Witnesses have also described to Human Rights Watch episodes in which, since late June, security forces detained men whom the activists said were not involved in political activities, but were simply walking in neighborhoods where anti-government demonstrations had taken place. A resident of al-Ghouta, a central Homs neighborhood, said security forces have arbitrarily detained men in his and other neighborhoods. Describing an incident on June 29, he said:
I saw five security guys in green uniforms get out of a car and arrest a neighbor named Anas, in his 20s. He was on the sidewalk just outside his building watching a demonstration down the block, just wearing his house clothes and flip flops. He wasn’t involved in the protests at all.
The security men drove up, got out of the car, and started hitting Anas with their sticks. The car drove off. Hearing his screams, people on the balcony told them to leave him alone, then the security men started swearing and shouting at them. They stopped a microbus in the middle of the street, shoved him inside and drove away. A neighbor later told me that Anas was released the next day.

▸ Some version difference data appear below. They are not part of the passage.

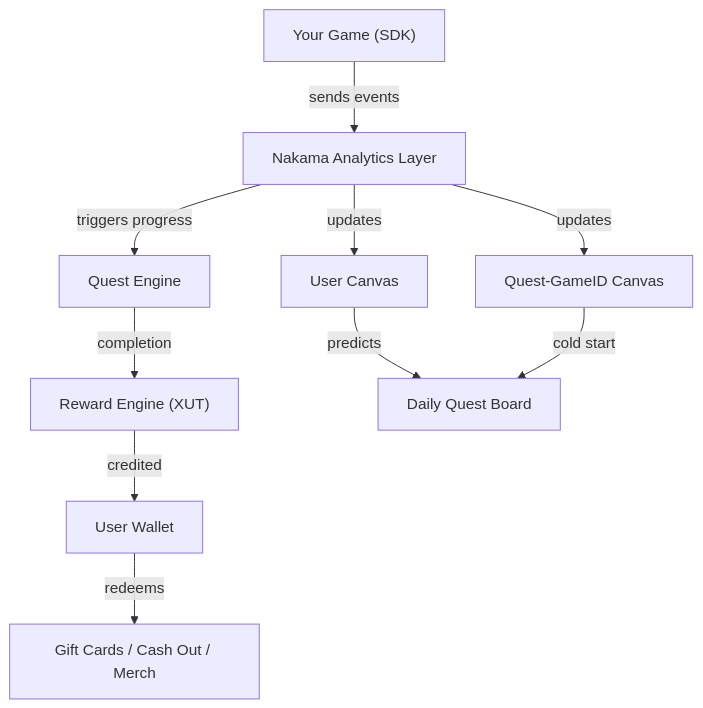
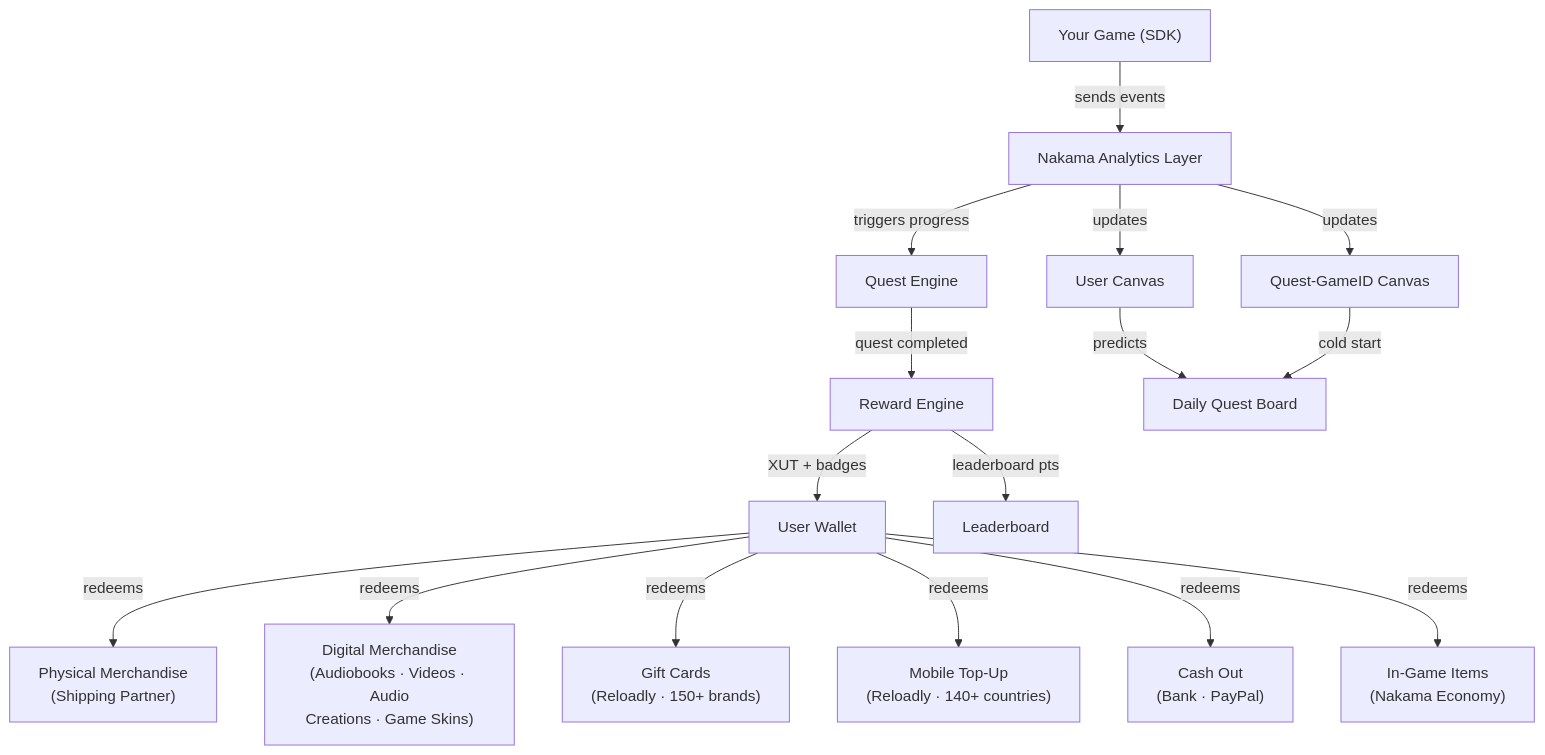
Before and after one commit to intelli-verse-x/Intelli-verse-X-SDK: the diagram in docs/modules/quest.md, drawn with Mermaid. The commit also changed other lines of this file and 3 other files, not shown here.

First line of the commit message:
docs: expand rewards layer with digital merchandise + updated architecture diagram

````diff
--- a/docs/modules/quest.md
+++ b/docs/modules/quest.md
@@ -31,12 +31,21 @@
 ```mermaid
 flowchart TD
     GameSDK["Your Game (SDK)"] -->|"sends events"| Nakama["Nakama Analytics Layer"]
     Nakama -->|"updates"| UserCanvas["User Canvas"]
     Nakama -->|"updates"| GameCanvas["Quest-GameID Canvas"]
     Nakama -->|"triggers progress"| QuestEngine["Quest Engine"]
-    QuestEngine -->|"completion"| RewardEngine["Reward Engine (XUT)"]
-    RewardEngine -->|"credited"| Wallet["User Wallet"]
-    Wallet -->|"redeems"| Redemption["Gift Cards / Cash Out / Merch"]
+
+    QuestEngine -->|"quest completed"| RewardEngine["Reward Engine"]
+    RewardEngine -->|"XUT + badges"| Wallet["User Wallet"]
+    RewardEngine -->|"leaderboard pts"| Leaderboard["Leaderboard"]
+
+    Wallet -->|"redeems"| PhysicalRedemption["Physical Merchandise\n(Shipping Partner)"]
+    Wallet -->|"redeems"| DigitalRedemption["Digital Merchandise\n(Audiobooks · Videos · Audio\nCreations · Game Skins)"]
+    Wallet -->|"redeems"| GiftCards["Gift Cards\n(Reloadly · 150+ brands)"]
+    Wallet -->|"redeems"| MobileTopUp["Mobile Top-Up\n(Reloadly · 140+ countries)"]
+    Wallet -->|"redeems"| CashOut["Cash Out\n(Bank · PayPal)"]
+    Wallet -->|"redeems"| InGameItems["In-Game Items\n(Nakama Economy)"]
+
     UserCanvas -->|"predicts"| DailyBoard["Daily Quest Board"]
     GameCanvas -->|"cold start"| DailyBoard
 ```
````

In a raid similar to the one that occurred on July 4 in Hama, security forces also stormed the Damascus suburb of Dumeir that day, arresting hundreds of men suspected of participating in protests or harboring protesters. Security forces from Air Force Intelligence went house-to-house with a list of names, said a human rights activist and Dumeir resident who was in the city at the time of the raid. Tanks were placed at each of the entrances to the city, preventing residents from entering and leaving. Security forces also searched homes looking for bodies or wounded people, and arrested all male residents over age 16 wherever they found them, the activist said. Over the course of three days, they detained about 530 people, he said.
At least seven of the 530 were released after their families paid bribes to security officials. None of them had participated in protests, the activist said, but had been detained either because they were in the home of someone being sought by security forces, or because they had the same name as someone being sought. One man’s family paid a bribe of 100,000 Syrian pounds (approximately $2,100), he said, adding that the man had been arrested because he had been in his uncle’s house when security forces stormed in, looking for he uncle. Twenty-two others, all arrested before the citywide sweep that began on July 4, were released on July 14.